Spec. Char. E. foliis ternatis integerrimis revolutis subtus sericeis, spica recurva, fructu tuberculato glabro.
Leaves ternate, entire, revolute, silky beneath. Spike recurved. Fruit tuberculated, not downy.

THIS shrub is said to form a bush four to five feet in height. Our knowledge of it is entirely from dried specimens and drawing, for it has not yet been raised from any seeds brought to Europe. In New South Wales it should seem to be not uncommon, flowering in October.

The root is perennial, thick and woody. Stem very much branched even from the bottom, round, the younger branches angular, and clothed with fine silky down, as are likewise the flower-stalks, corollæ, and backs of the leaves. The leaves are for the most part ternate, covering the branches without any order, nearly sessile, the uppermost, or those which grow on the weaker branches, being simple. Their form is mostly elliptical, sometimes linear, always tipped with a minute very sharp point, entire, revolute, three-nerved, and veiny, the lateral nerves running in a very peculiar manner very near the margin and along the sharp edge made by its being turned in; upper surface bright green, smooth, and naked. Stipulæ none. Spikes terminal, solitary, short and dense, recurved, simple. Flowers on shortish, alternate, solitary, simple footstalks, all directed upwards, without bracteæ or involucra. Corolla rose-coloured, silky without, clothed partly with very dense erect hairs within, and split about half way down into four segments. Antheræ small, yellowish, sessile in the hollow tips of the corolla, as in other species of this genus. Germen oval, green; style smooth, red; stigma hemisphærical, smooth. Follicle oval, black, tuberculated, destitute of hair or down, brown within. Seeds two, flattish, attached by a very short wing to the upper end of the follicle.

There are three very remarkable varieties of this species, viz.

α minor. This is its most frequent appearance, and is what we have principally represented in the figure. β major. In all its parts twice as large, and somewhat less silky.

γ angustifolia.

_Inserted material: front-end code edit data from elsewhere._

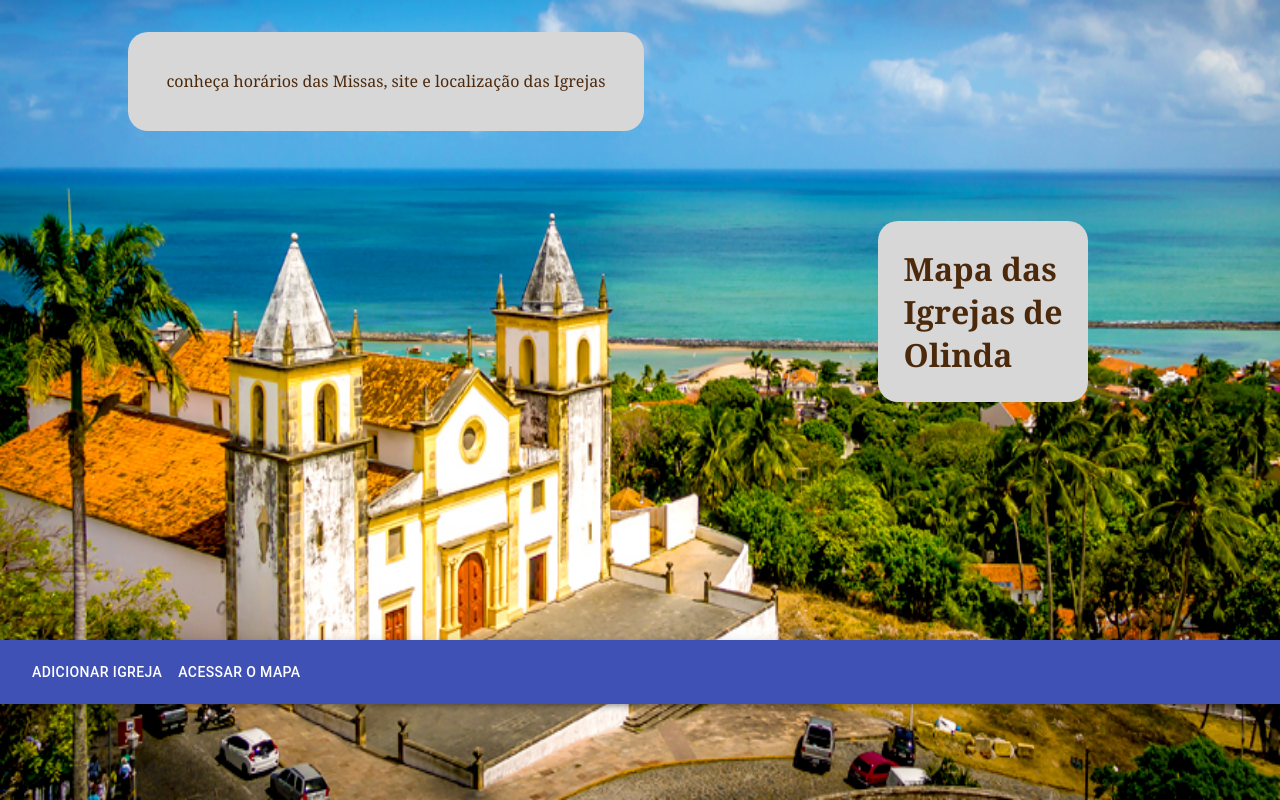
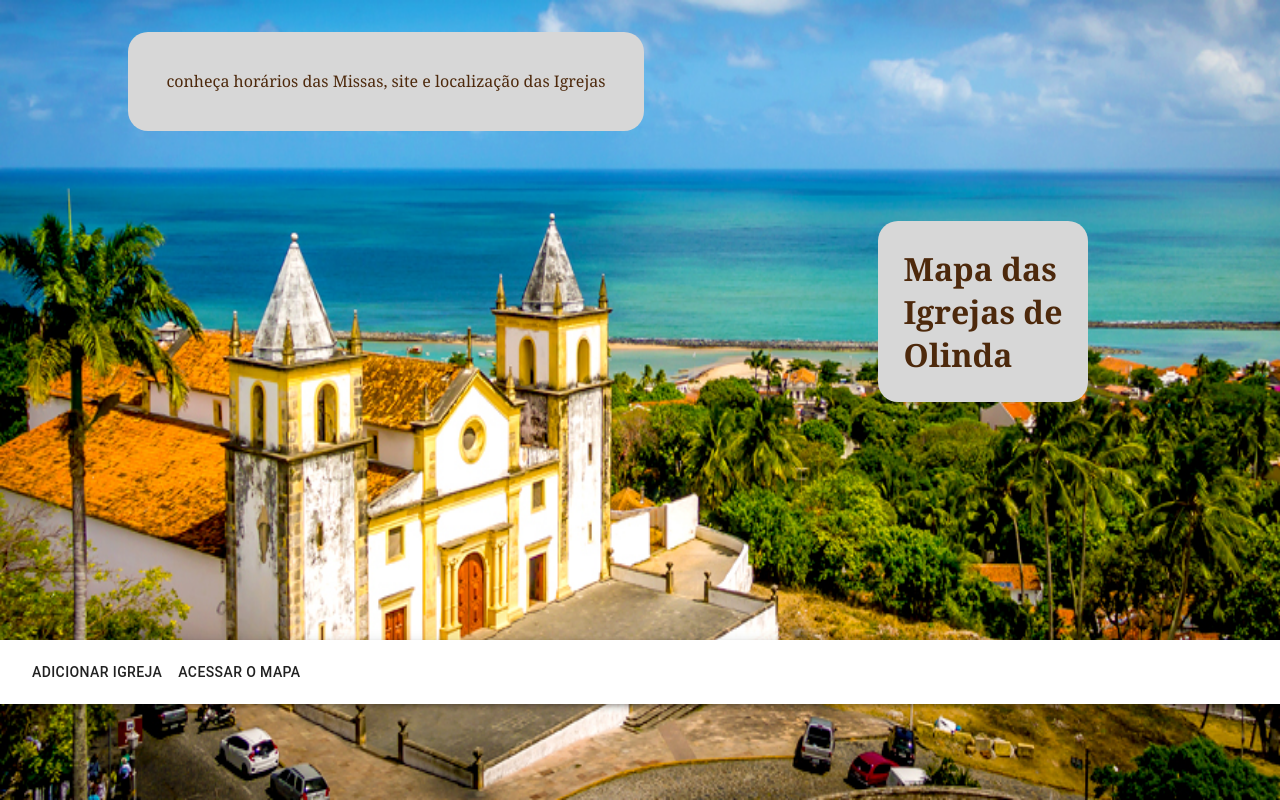
Before and after one commit to luisdelgado/Mapa-das-Igrejas-de-Olinda, a Next.js app: page / in a window 1280 px wide. Built offline with nearby package versions, Linux system fonts and the light colour scheme.

Commit message:
Colocando coloração da Bar para inherit

```diff
--- a/pages/index.js
+++ b/pages/index.js
@@ -38,10 +38,10 @@
         <h1 className={styles.title}>Mapa das<br></br>Igrejas de<br></br>Olinda</h1>
         {/* <button className={styles.map}><a href="https://www.google.com/maps/d/edit?mid=1FnwmzldJKxOTJPvf-EfdHozkaERgIiVK&usp=sharing">Acessar o Mapa</a></button> */}
         <div className={classes.root, styles.map}>
-          <AppBar position="static">
+          <AppBar color="inherit" position="static">
             <Toolbar>
-              <Button color="inherit" >Adicionar Igreja</Button>
-              <Button color="inherit" >Acessar o Mapa</Button>
+              <Button>Adicionar Igreja</Button>
+              <Button>Acessar o Mapa</Button>
             </Toolbar>
           </AppBar>
         </div>
```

With very long and linear leaves, and flowers like var. α.

From the most attentive consideration it appears these, however different in appearance and even in the figure of their leaves, are really not specifically distinct.}}


1. A branch of var. α 2. A Flower. 3. Half-ripe Fruit. 4. A Seed. 5. Leaves of var. β. 6. Ditto of γ.